The idea of “right of way” is integral in sharing the road with fellow motorists. It’s one of the most important lessons new drivers learn, and yet it’s one of the most misunderstood for motorists at every age. Sure, most drivers are familiar with the basics, but we figured we’d dive a little deeper and give our readers a bit of a refresher course on who has the right of way in certain situations.
Before we begin, it’s worth noting that one aspect of “right of way” that is often misinterpreted is the concept that “right of way” is something that a driver in a particular situation possesses. Conversely, right of way is, legally speaking, something a driver must yield or give up. In other words, any time you get behind the wheel, it is your responsibility as a driver to do everything in your power to avoid an accident. That means driving defensively and yielding the right of way to other drivers in order to keep the roads as safe as possible (even if you know you’re in the right).
To put this another way, let’s say you are approaching a four-way stop. You arrive at the exact same time as another driver who happens to be on your right.
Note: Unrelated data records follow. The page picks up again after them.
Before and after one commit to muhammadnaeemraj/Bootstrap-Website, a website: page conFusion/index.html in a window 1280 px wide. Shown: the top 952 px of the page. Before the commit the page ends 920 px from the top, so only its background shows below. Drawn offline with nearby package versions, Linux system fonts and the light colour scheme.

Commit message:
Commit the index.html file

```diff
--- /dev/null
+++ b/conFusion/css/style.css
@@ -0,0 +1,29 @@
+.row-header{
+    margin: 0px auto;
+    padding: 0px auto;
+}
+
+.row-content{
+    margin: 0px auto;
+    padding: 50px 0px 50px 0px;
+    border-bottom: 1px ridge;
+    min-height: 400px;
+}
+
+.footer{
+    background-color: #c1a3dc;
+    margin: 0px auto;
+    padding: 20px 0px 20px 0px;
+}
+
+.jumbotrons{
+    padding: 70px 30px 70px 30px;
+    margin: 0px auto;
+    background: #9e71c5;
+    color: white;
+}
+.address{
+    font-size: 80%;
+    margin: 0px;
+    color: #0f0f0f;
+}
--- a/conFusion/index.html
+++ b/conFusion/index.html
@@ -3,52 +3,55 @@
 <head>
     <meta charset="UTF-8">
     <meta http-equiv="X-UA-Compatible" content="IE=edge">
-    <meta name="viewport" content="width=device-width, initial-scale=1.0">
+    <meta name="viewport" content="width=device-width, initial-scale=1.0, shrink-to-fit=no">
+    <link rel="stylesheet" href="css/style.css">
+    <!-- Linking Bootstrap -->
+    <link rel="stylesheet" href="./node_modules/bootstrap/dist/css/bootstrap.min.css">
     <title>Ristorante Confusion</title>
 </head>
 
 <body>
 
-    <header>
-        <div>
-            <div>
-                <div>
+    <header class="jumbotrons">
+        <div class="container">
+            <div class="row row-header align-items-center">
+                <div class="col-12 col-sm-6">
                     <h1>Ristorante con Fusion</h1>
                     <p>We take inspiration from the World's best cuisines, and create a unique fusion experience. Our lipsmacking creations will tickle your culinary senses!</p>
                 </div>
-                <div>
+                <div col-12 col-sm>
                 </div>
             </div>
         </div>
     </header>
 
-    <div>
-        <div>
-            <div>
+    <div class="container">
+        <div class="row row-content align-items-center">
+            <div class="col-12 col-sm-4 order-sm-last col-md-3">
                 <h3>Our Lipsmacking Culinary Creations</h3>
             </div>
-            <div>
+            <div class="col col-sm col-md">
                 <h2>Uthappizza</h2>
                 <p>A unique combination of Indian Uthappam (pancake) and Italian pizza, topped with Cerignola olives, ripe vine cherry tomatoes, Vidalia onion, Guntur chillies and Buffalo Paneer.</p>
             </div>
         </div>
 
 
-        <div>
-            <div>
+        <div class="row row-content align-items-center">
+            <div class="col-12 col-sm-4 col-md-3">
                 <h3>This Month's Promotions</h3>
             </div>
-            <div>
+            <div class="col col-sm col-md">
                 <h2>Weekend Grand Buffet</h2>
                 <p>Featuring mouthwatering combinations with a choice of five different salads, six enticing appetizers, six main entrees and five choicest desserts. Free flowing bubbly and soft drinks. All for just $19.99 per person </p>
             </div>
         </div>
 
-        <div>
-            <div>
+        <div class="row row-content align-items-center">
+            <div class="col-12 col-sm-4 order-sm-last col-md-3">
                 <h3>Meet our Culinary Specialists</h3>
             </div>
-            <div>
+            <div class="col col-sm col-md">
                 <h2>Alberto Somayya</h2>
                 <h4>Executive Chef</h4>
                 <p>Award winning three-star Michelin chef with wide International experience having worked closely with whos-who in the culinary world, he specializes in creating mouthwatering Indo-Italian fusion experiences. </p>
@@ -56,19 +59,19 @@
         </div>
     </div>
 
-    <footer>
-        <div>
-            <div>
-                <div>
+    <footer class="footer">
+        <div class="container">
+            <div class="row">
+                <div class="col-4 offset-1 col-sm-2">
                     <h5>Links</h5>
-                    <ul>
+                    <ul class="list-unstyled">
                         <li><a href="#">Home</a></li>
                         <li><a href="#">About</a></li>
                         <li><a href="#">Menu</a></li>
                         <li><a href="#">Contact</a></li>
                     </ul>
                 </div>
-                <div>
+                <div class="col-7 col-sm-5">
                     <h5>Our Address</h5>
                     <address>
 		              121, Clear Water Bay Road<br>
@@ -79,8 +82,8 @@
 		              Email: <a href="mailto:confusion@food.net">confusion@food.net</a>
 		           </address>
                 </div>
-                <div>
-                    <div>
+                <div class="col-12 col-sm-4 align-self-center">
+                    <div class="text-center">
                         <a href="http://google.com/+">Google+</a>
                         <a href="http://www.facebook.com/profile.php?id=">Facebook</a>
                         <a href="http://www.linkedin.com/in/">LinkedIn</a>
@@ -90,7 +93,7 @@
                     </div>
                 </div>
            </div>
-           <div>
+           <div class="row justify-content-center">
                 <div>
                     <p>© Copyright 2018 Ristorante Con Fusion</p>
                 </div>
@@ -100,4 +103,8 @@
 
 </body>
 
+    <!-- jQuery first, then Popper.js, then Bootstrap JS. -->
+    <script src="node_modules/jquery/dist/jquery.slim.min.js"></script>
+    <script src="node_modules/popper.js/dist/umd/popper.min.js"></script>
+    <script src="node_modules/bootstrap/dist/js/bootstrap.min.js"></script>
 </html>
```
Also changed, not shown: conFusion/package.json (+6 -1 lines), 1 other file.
Any knowledgeable driver can attest that the other vehicle is to proceed through the intersection first at which point you can proceed through as well. But that’s not because the law grants the other driver the right of way. It’s because the law mandates that you give up that right of way.
So, the law doesn’t contradict what you probably remember from driver’s ed, but merely interprets it in a different way. Nonetheless, the driver on the right should proceed through the intersection first.
The Right (of) Way to Approach Intersections
And while we’re on the subject of four-way stops, let’s review how to handle them in other scenarios.
- Vehicles arrive at different times: The vehicle arriving first should proceed through the intersection first.
- Vehicles arrive at the same time headed in opposite directions (north and south or east and west): Both drivers can proceed at the same time safely as their paths do not cross.
- Vehicles arrive at the same time headed in perpendicular directions (north and east or south and west for example): As we mentioned earlier, the vehicle on the right should proceed first. This is also the case should three vehicles arrive at the same time (the one furthest to the right would go first followed by the one in the middle).
- Four vehicles arrive at the same time: There really isn’t a “by the book” way to handle this hypothetical, so your best bet is to use your common sense. Make eye contact with the other drivers and figure it out on the spot. Most likely, someone will make the first move or wave another driver through to get the sequence in order. Once the first driver has made their way through, other drivers should proceed following the “to the right” rule.
Now that that’s out of the way, let’s review some common “right of way” situations and how to handle them correctly:
- Pedestrians: Pedestrians should always adhere to their own set of rules when it comes to sharing areas of the road with drivers (no jaywalking, wait for the “Walk” signal, etc.). But drivers should always be advised to yield the right of way to pedestrians. At a crosswalk, for example, drivers should come to a complete stop and let walkers cross through safely before proceeding.
- Cyclists: Legally, cyclists are not expected to receive preferential treatment on the road and are expected to follow the same rules of the road as motorists. They should stop at red lights, signal turns, and should wait for the right of way just as any driver would. That being said, if you choose to wave ahead a group of cyclists out of courtesy, that is your prerogative.
- Vehicles Merging Into Traffic: When merging into moving traffic or switching to a different lane, the driver doing the merging/switching should yield the right of way to drivers in the lane he/she is coming into.
- Emergency Vehicles: Emergency vehicles sirens and flashing lights have the right of way and other drivers should make every effort to get out of the way safely and stop (or at least greatly decrease speed) as to allow the emergency vehicle plenty of space to make its way down the road.